Hiccups are involuntary contractions of the diaphragm the muscle that separates your chest from your abdomen and plays an important role in breathing. Each contraction is followed by a sudden closure of your vocal cords, which produces the characteristic \”hic\” sound. Hiccups may result from a large meal, alcoholic or carbonated beverages or sudden excitement. In some cases, hiccups may be a sign of an underlying medical condition. For most people, a bout of hiccups usually lasts only a few minutes. Rarely, hiccups may persist for months. This can result in weight loss and exhaustion. Hiccupping is a symptom. It may sometimes be accompanied by a slight tightening sensation in your chest, abdomen or throat.
Make an appointment to see your doctor if your hiccups last more than 48 hours or if they are so severe that they cause problems with eating, sleeping or breathing. Hiccups that last more than 48 hours may be caused by a variety of factors, which can be grouped into the following categories. A cause of long-term hiccups is damage to or irritation of the vagus nerves or phrenic nerves, which serve the diaphragm muscle. Factors that may cause damage or irritation to these nerves include:
A tumor, cyst or goiter in your neck A tumor or infection in your central nervous system or damage to your central nervous system as a result of trauma can disrupt your body\’s normal control of the hiccup reflex.
Examples include: Men are much more likely to develop long-term hiccups than are women.
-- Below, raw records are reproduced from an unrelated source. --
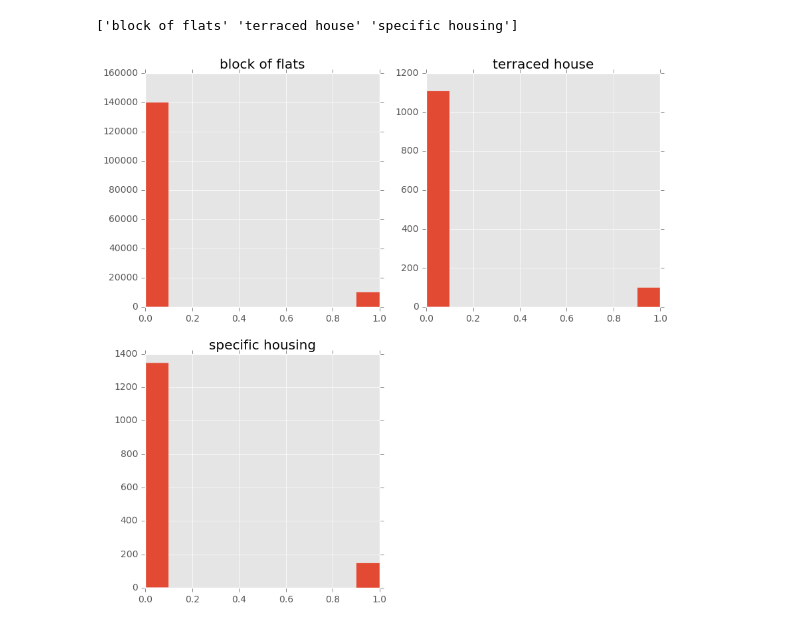
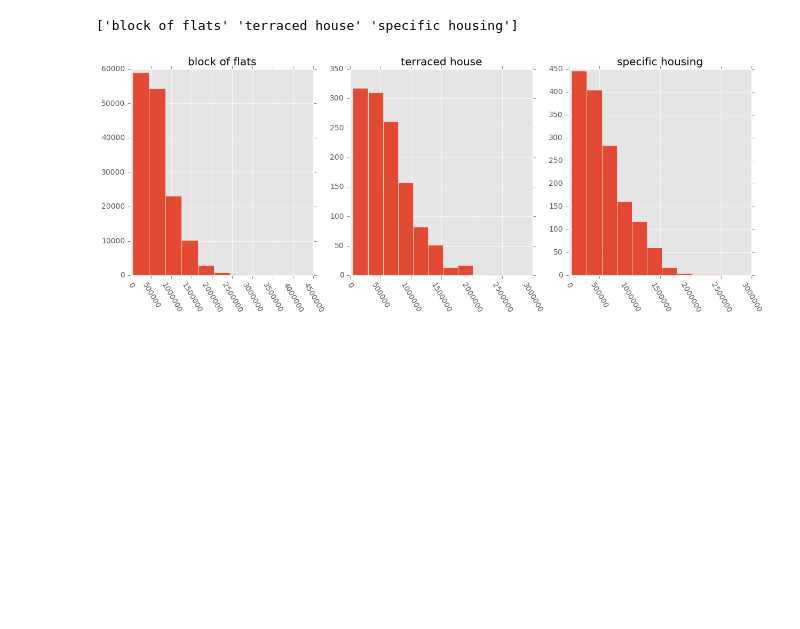
Before and after one commit to allenkcchu/2nd-ML100Days, a Jupyter notebook: homework/Day_014_HW.ipynb, the cells around one changed output. Saved outputs shown, nothing was run; the diff lists cells and outputs as text; code cells hidden in the pictures; blank space fills up the shorter version.

```diff
--- a/homework/Day_014_HW.ipynb
+++ b/homework/Day_014_HW.ipynb
@@ -49,18 +49,18 @@ print(unique_house_type)
 # %% [output]
 ['block of flats' 'terraced house' 'specific housing']
 # %%
-nrows = 2
-ncols = 2
+nrows = 1
+ncols = 3
 
-plt.figure(figsize=(10,10))
+plt.figure(figsize=(15,5))
 for i in range(len(unique_house_type)):
     plt.subplot(nrows, ncols, i+1)
     """
     Your Code Here
     """
-    app_train.loc[app_train['HOUSETYPE_MODE'] == unique_house_type[i]]['TARGET'].hist()
+    app_train.loc[app_train['HOUSETYPE_MODE'] == unique_house_type[i]]['AMT_CREDIT'].hist(xrot=-60)
 
     plt.title(str(unique_house_type[i]))
 plt.show()
 # %% [output]
-[figure, old version]
+[figure, new version]
```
Other factors that may increase your risk of hiccups include: Mental or emotional issues. Anxiety, stress and excitement have been associated with some cases of short-term and long-term hiccups. Surgery. Some people develop hiccups after undergoing general anesthesia or after procedures that involve abdominal organs. Most people get hiccups sometimes. They should only last a few minutes в you can usually wait for them to go away or treat them yourself without seeing a GP. Although many people find these things helpful, there\’s no evidence that they work for everyone.
There\’s often no obvious reason why you get hiccups, but some people find certain things trigger their hiccups, such as: strong emotions, like excitement In rare cases, hiccups that last longer than 48 hours can be due to a medical condition or a medicine you\’re taking. Your GP will want to find out if your hiccups are caused by a health condition or medication you\’re taking в treating the condition or changing your medicine should stop your hiccups. If there\’s no obvious cause, they might be able to prescribe medicine to treat your hiccups. This doesn\’t work for everyone.